The Gospel According to James confronts its audience with the impossibility of knowing exactly what happened that night. Indeed, the play suggests that (pace some historians’ claims) facts are never simply facts; all historical narratives are shaped by perspective. And this is especially true of histories wrought with the complexities that always attend race, sex, and violence in the United States.

From the very beginning of the action, Marie repeatedly calls Cameron a liar. She insists that he knows that events did not unfold as he claims in his autobiography and in interviews. Indeed, she is sarcastic as she declares that he has given the nation “the gospel according to James.”

It is not until much later that the audience discovers why Marie insists that Cameron lied. In a moment of empathy, she admits understanding why he said that her boyfriend Claude, who died that night in 1930, had been “a good white man.” If Cameron had told the truth about how low-down, dirty, and cruel Claude had been (to her and to others), there is no way that town whites would have let Cameron live.

From beginning to end, Smith’s work maintains a palpable tension. Painful stories contradict each other as they vie for space in the world, as they compete to survive and to be remembered. The play never offers its audience the comfort that comes with feeling certain…about what happened or about what motivated those involved. And Smith suggests that this uncertainty clings to all histories. History is shaped by memory. It therefore reflects what people are willing to remember and what they insist upon forgetting.

Smith’s work also suggests that language—the medium through which we create and convey history—sometimes reveals an investment in a particular image. After Cameron’s teenage friends are murdered, Mary’s father, Hoot Ball (Christopher Jon Martin), goes home and tells his wife Bea (Diane Kondrat) what has happened. He had been a member of the mob, and using that position of privilege, he had also helped save Cameron’s life. Still, his wife is shocked to discover that teenagers were lynched in her town. Hoot immediately corrects her: “Lynched? This ain’t Mississippi. This is Indiana. They were hanged!”

After James and Marie have finished sharing what they remember about that night and how it affected the rest of their lives, they have more compassion for each other. And they ultimately agree that when people face the past, they must decide either to bear witness to their truth or shirk that responsibility by trying to forget. Marie chooses the latter. She gives Cameron a necklace, her only memento from that night, and leaves him to grapple with his memories and hers.

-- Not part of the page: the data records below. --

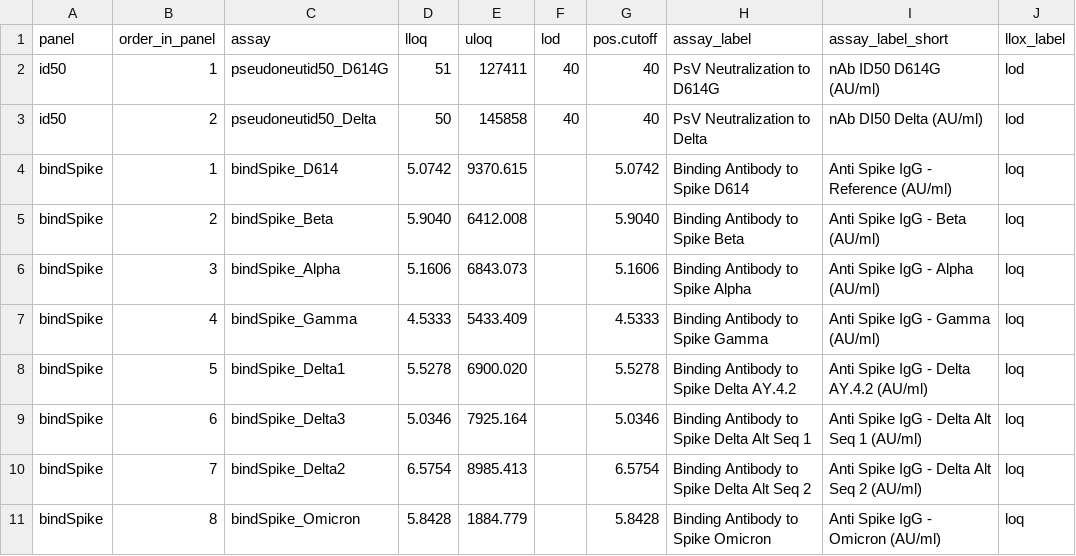
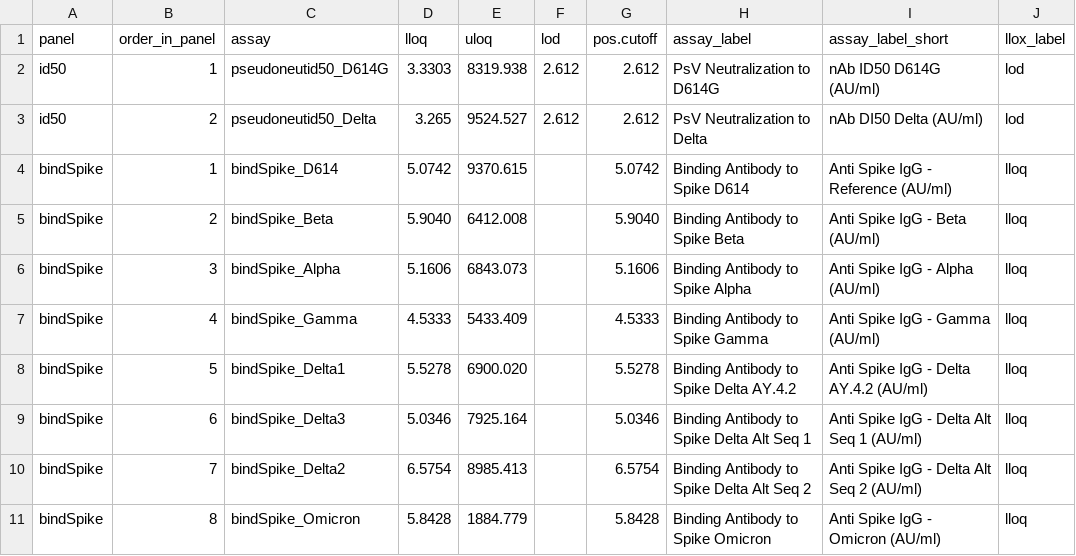
Before and after one commit to CoVPN/correlates_reporting2, a CSV file: assay_metadata/prevent19_stage2_assay_metadata.csv, drawn as a sheet.

Commit message:
update assay_metadata for NVX 301 stage 2

```diff
--- a/assay_metadata/prevent19_stage2_assay_metadata.csv
+++ b/assay_metadata/prevent19_stage2_assay_metadata.csv
@@ -1,11 +1,11 @@
 panel,order_in_panel,assay,lloq,uloq,lod,pos.cutoff,assay_label,assay_label_short,llox_label
-id50,1,pseudoneutid50_D614G,51,127411,40,40,PsV Neutralization to D614G,nAb ID50 D614G (AU/ml),lod
-id50,2,pseudoneutid50_Delta,50,145858,40,40,PsV Neutralization to Delta,nAb DI50 Delta (AU/ml),lod
-bindSpike,1,bindSpike_D614,5.0742,9370.615,,5.0742,Binding Antibody to Spike D614,Anti Spike IgG - Reference (AU/ml),loq
-bindSpike,2,bindSpike_Beta,5.9040,6412.008,,5.9040,Binding Antibody to Spike Beta,Anti Spike IgG - Beta (AU/ml),loq
-bindSpike,3,bindSpike_Alpha,5.1606,6843.073,,5.1606,Binding Antibody to Spike Alpha,Anti Spike IgG - Alpha (AU/ml),loq
-bindSpike,4,bindSpike_Gamma,4.5333,5433.409,,4.5333,Binding Antibody to Spike Gamma,Anti Spike IgG - Gamma (AU/ml),loq
-bindSpike,5,bindSpike_Delta1,5.5278,6900.020,,5.5278,Binding Antibody to Spike Delta AY.4.2,Anti Spike IgG - Delta AY.4.2 (AU/ml),loq
-bindSpike,6,bindSpike_Delta3,5.0346,7925.164,,5.0346,Binding Antibody to Spike Delta Alt Seq 1,Anti Spike IgG - Delta Alt Seq 1 (AU/ml),loq
-bindSpike,7,bindSpike_Delta2,6.5754,8985.413,,6.5754,Binding Antibody to Spike Delta Alt Seq 2,Anti Spike IgG - Delta Alt Seq 2 (AU/ml),loq
-bindSpike,8,bindSpike_Omicron,5.8428,1884.779,,5.8428,Binding Antibody to Spike Omicron,Anti Spike IgG - Omicron (AU/ml),loq
+id50,1,pseudoneutid50_D614G,3.3303,8319.938,2.612,2.612,PsV Neutralization to D614G,nAb ID50 D614G (AU/ml),lod
+id50,2,pseudoneutid50_Delta,3.265,9524.527,2.612,2.612,PsV Neutralization to Delta,nAb DI50 Delta (AU/ml),lod
+bindSpike,1,bindSpike_D614,5.0742,9370.615,,5.0742,Binding Antibody to Spike D614,Anti Spike IgG - Reference (AU/ml),lloq
+bindSpike,2,bindSpike_Beta,5.9040,6412.008,,5.9040,Binding Antibody to Spike Beta,Anti Spike IgG - Beta (AU/ml),lloq
+bindSpike,3,bindSpike_Alpha,5.1606,6843.073,,5.1606,Binding Antibody to Spike Alpha,Anti Spike IgG - Alpha (AU/ml),lloq
+bindSpike,4,bindSpike_Gamma,4.5333,5433.409,,4.5333,Binding Antibody to Spike Gamma,Anti Spike IgG - Gamma (AU/ml),lloq
+bindSpike,5,bindSpike_Delta1,5.5278,6900.020,,5.5278,Binding Antibody to Spike Delta AY.4.2,Anti Spike IgG - Delta AY.4.2 (AU/ml),lloq
+bindSpike,6,bindSpike_Delta3,5.0346,7925.164,,5.0346,Binding Antibody to Spike Delta Alt Seq 1,Anti Spike IgG - Delta Alt Seq 1 (AU/ml),lloq
+bindSpike,7,bindSpike_Delta2,6.5754,8985.413,,6.5754,Binding Antibody to Spike Delta Alt Seq 2,Anti Spike IgG - Delta Alt Seq 2 (AU/ml),lloq
+bindSpike,8,bindSpike_Omicron,5.8428,1884.779,,5.8428,Binding Antibody to Spike Omicron,Anti Spike IgG - Omicron (AU/ml),lloq
```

Alone, Cameron faces all of the people whose stories were told as he and Marie shared their memories of that night in 1930. Charles Smith leaves his audience with an appreciation of the responsibility that Cameron shouldered. Having survived what his friends did not, Cameron refused to forget; he preserved stories that help make our nation’s history. He spent the rest of his life encouraging the country to face all of its truths so that all of its citizens might heal.